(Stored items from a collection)
|---|

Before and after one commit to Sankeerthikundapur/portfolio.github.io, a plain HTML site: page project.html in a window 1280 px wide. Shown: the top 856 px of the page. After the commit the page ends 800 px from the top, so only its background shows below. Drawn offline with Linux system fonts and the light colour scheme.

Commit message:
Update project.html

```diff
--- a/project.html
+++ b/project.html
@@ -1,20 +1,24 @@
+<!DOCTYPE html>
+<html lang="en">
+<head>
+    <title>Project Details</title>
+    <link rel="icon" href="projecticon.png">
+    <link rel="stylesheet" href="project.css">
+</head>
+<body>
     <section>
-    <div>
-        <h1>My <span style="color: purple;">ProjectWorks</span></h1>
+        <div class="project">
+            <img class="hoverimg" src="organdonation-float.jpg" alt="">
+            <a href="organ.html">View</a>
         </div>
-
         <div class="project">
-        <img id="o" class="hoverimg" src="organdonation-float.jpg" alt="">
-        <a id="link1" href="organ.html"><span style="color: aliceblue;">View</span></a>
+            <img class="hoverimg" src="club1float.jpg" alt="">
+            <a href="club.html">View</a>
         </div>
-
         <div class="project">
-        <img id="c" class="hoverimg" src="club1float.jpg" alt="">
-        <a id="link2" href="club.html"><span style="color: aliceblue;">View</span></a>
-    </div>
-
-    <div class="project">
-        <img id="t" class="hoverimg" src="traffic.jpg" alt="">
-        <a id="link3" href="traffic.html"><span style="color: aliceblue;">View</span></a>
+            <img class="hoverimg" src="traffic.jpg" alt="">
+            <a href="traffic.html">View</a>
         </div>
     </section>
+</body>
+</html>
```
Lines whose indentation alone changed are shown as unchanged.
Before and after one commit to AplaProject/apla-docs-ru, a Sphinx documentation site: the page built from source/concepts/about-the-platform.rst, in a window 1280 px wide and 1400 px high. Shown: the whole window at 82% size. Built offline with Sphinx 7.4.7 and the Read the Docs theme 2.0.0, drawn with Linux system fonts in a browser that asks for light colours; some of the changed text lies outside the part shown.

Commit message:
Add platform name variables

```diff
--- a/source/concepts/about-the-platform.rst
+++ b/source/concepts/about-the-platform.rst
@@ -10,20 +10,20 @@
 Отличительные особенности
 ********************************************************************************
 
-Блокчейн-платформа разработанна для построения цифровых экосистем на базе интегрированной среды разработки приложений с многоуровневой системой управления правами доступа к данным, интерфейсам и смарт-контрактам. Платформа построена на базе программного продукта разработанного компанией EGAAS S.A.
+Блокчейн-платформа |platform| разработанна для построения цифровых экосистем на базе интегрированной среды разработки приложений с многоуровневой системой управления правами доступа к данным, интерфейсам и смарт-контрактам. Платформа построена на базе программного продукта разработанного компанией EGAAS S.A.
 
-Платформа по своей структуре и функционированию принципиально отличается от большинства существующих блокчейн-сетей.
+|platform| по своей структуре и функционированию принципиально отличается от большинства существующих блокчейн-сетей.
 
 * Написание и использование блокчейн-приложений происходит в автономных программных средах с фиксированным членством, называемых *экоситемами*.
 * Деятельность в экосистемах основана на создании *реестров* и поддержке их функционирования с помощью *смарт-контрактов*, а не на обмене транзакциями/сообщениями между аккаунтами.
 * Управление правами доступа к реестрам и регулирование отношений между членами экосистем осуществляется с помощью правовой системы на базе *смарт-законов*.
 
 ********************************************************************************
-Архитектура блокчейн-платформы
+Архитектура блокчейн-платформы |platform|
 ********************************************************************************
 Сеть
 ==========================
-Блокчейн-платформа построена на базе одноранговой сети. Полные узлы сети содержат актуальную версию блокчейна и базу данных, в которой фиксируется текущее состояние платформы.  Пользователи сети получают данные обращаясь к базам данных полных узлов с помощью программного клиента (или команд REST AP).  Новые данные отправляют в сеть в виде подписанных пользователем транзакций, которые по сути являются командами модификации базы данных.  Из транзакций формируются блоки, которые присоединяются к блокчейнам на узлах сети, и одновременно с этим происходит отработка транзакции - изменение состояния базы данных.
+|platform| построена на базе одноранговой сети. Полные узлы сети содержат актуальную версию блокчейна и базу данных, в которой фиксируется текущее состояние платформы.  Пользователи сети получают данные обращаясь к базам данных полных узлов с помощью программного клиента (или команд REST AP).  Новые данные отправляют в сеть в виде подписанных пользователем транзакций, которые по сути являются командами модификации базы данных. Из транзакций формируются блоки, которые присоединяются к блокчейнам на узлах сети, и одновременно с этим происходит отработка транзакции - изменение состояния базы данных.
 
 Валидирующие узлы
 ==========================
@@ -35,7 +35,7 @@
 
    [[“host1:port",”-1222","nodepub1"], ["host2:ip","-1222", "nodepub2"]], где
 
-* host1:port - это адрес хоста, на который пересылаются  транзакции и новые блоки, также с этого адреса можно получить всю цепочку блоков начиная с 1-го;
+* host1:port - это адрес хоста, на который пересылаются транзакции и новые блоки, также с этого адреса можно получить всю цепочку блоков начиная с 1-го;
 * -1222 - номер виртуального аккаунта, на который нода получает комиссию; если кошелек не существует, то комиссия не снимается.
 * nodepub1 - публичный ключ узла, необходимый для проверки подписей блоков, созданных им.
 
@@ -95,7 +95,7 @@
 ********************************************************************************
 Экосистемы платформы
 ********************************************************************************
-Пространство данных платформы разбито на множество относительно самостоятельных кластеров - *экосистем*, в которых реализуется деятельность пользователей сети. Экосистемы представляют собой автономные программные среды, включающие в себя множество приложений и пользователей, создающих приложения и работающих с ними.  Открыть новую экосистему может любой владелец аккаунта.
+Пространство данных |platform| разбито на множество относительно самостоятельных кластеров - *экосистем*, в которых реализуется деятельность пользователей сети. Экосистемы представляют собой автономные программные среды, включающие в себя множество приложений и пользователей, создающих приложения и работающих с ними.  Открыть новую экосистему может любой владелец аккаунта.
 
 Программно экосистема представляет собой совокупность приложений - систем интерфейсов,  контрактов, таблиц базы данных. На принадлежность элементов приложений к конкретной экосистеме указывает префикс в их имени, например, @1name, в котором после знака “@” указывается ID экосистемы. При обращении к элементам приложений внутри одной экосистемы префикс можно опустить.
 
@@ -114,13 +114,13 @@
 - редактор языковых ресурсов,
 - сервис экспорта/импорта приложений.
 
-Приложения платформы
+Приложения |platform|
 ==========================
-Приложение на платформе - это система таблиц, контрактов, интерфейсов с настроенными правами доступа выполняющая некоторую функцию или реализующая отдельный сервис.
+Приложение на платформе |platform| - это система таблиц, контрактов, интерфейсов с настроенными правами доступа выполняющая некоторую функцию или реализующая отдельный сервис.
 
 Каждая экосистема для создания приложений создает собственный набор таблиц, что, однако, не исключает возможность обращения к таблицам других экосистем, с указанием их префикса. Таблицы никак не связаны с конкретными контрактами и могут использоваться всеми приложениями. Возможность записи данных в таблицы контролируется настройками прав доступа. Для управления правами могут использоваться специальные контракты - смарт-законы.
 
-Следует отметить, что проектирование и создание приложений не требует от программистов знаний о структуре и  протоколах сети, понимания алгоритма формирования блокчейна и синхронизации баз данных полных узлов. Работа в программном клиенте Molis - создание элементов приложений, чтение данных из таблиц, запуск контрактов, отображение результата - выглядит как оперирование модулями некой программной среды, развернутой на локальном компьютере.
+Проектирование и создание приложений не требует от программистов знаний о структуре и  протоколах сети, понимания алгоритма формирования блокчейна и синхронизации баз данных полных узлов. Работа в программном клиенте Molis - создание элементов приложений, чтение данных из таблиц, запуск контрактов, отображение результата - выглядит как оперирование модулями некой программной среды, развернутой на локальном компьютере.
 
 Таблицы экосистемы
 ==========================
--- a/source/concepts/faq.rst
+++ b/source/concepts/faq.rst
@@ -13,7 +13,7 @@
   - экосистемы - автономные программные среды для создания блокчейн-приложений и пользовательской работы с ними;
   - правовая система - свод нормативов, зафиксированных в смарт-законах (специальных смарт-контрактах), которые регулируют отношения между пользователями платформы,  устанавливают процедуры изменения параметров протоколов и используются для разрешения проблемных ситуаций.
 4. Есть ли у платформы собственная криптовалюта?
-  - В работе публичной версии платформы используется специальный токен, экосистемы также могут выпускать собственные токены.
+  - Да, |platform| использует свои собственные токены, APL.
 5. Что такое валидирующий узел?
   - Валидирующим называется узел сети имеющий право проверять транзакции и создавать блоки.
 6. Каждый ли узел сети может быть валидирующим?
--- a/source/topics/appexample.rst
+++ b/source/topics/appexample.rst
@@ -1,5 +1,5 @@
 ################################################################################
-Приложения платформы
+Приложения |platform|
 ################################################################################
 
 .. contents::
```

|---|

▸ THE TASK
Only lines that include "concepts" belong in the answer; return them from the entries above.

▸ WRITTEN SOLUTION
Before and after one commit to AplaProject/apla-docs-ru, a Sphinx documentation site: the page built from source/concepts/about-the-platform.rst, in a window 1280 px wide and 1400 px high. Shown: the whole window at 82% size. Built offline with Sphinx 7.4.7 and the Read the Docs theme 2.0.0, drawn with Linux system fonts in a browser that asks for light colours; some of the changed text lies outside the part shown.
--- a/source/concepts/about-the-platform.rst
+++ b/source/concepts/about-the-platform.rst
--- a/source/concepts/faq.rst
+++ b/source/concepts/faq.rst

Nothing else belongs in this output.